[Provided data — start]
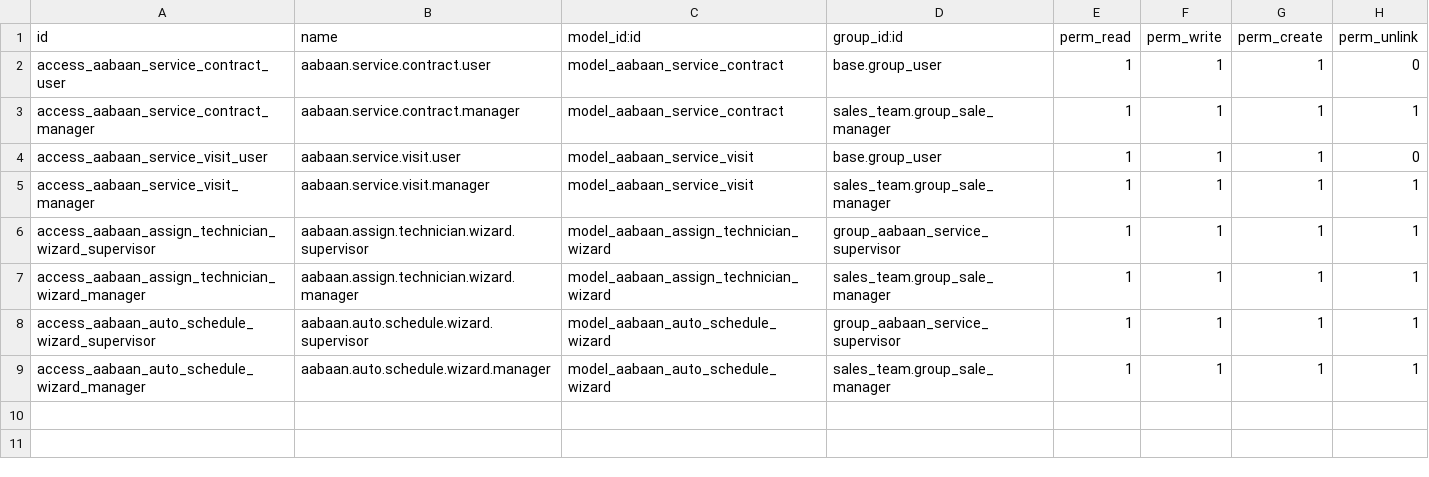
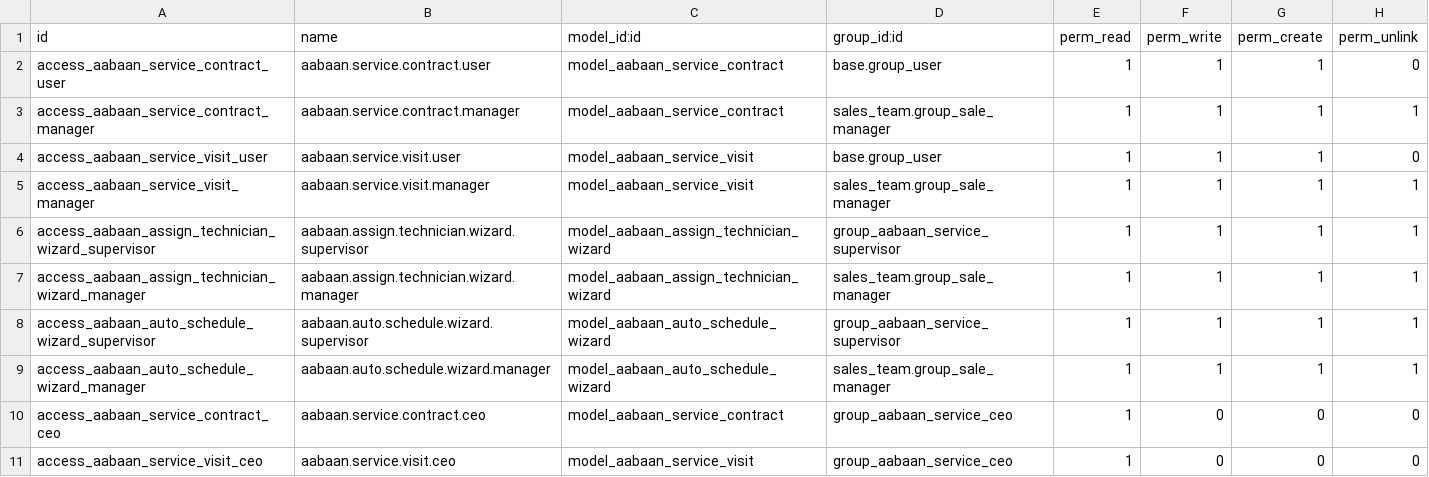
Before and after one commit to Core2Plus-odoo/Aabaan-Services, a CSV file: addons/aabaan_service_scheduler/security/ir.model.access.csv, drawn as a sheet.

```diff
--- a/addons/aabaan_service_scheduler/security/ir.model.access.csv
+++ b/addons/aabaan_service_scheduler/security/ir.model.access.csv
@@ -9 +9,3 @@ access_aabaan_auto_schedule_wizard_supervisor,aabaan.auto.schedule.wizard.superv
 access_aabaan_auto_schedule_wizard_manager,aabaan.auto.schedule.wizard.manager,model_aabaan_auto_schedule_wizard,sales_team.group_sale_manager,1,1,1,1
+access_aabaan_service_contract_ceo,aabaan.service.contract.ceo,model_aabaan_service_contract,group_aabaan_service_ceo,1,0,0,0
+access_aabaan_service_visit_ceo,aabaan.service.visit.ceo,model_aabaan_service_visit,group_aabaan_service_ceo,1,0,0,0
```
Also changed, not shown: 7 other files.
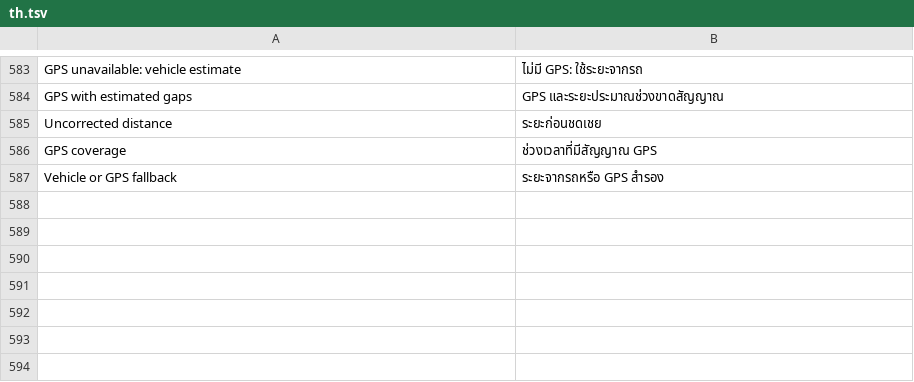
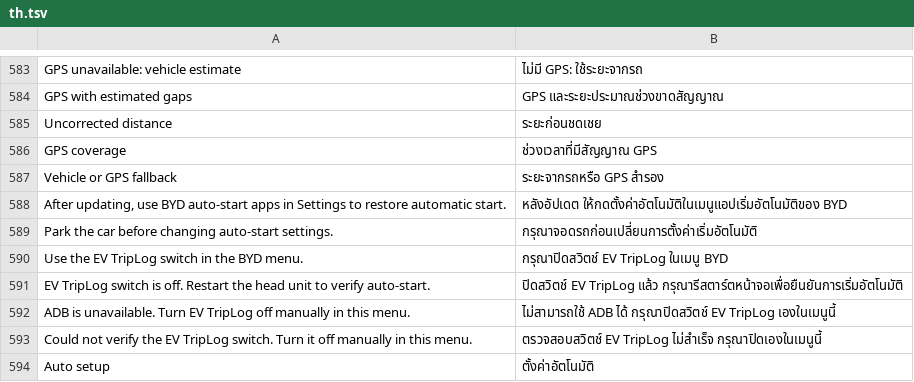
Before and after one commit to 0xsacool/Trip-Recorder-TH, a TSV file: assets/th.tsv, drawn as a sheet; only a part is shown, gaps mark what is left out.

Commit message:
One-tap BYD auto-start repair
Use the existing authorized local ADB connection to recognize the EV TripLog row in the BYD app-start dialog. Only toggle a confirmed enabled checkable switch for EV TripLog, verify it is off, then return to the app. If unsupported or ADB is unavailable, leave the dialog open for manual setup. Prevent changes during known movement, remind once per install, and retain boot verification. Add tests for safe row recognition and scrolling.

```diff
--- a/assets/th.tsv
+++ b/assets/th.tsv
@@ -587 +587,8 @@ GPS coverage	ช่วงเวลาที่มีสัญญาณ GPS
 Vehicle or GPS fallback	ระยะจากรถหรือ GPS สำรอง
+After updating, use BYD auto-start apps in Settings to restore automatic start.	หลังอัปเดต ให้กดตั้งค่าอัตโนมัติในเมนูแอปเริ่มอัตโนมัติของ BYD
+Park the car before changing auto-start settings.	กรุณาจอดรถก่อนเปลี่ยนการตั้งค่าเริ่มอัตโนมัติ
+Use the EV TripLog switch in the BYD menu.	กรุณาปิดสวิตช์ EV TripLog ในเมนู BYD
+EV TripLog switch is off. Restart the head unit to verify auto-start.	ปิดสวิตช์ EV TripLog แล้ว กรุณารีสตาร์ตหน้าจอเพื่อยืนยันการเริ่มอัตโนมัติ
+ADB is unavailable. Turn EV TripLog off manually in this menu.	ไม่สามารถใช้ ADB ได้ กรุณาปิดสวิตช์ EV TripLog เองในเมนูนี้
+Could not verify the EV TripLog switch. Turn it off manually in this menu.	ตรวจสอบสวิตช์ EV TripLog ไม่สำเร็จ กรุณาปิดเองในเมนูนี้
+Auto setup	ตั้งค่าอัตโนมัติ
```
Also changed, not shown: 7 other files.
[Provided data — finish]
> [Task statement]:
In the data above, which lines have "manually"? Report each of them.

> [Result below]:
+ADB is unavailable. Turn EV TripLog off manually in this menu.	ไม่สามารถใช้ ADB ได้ กรุณาปิดสวิตช์ EV TripLog เองในเมนูนี้
+Could not verify the EV TripLog switch. Turn it off manually in this menu.	ตรวจสอบสวิตช์ EV TripLog ไม่สำเร็จ กรุณาปิดเองในเมนูนี้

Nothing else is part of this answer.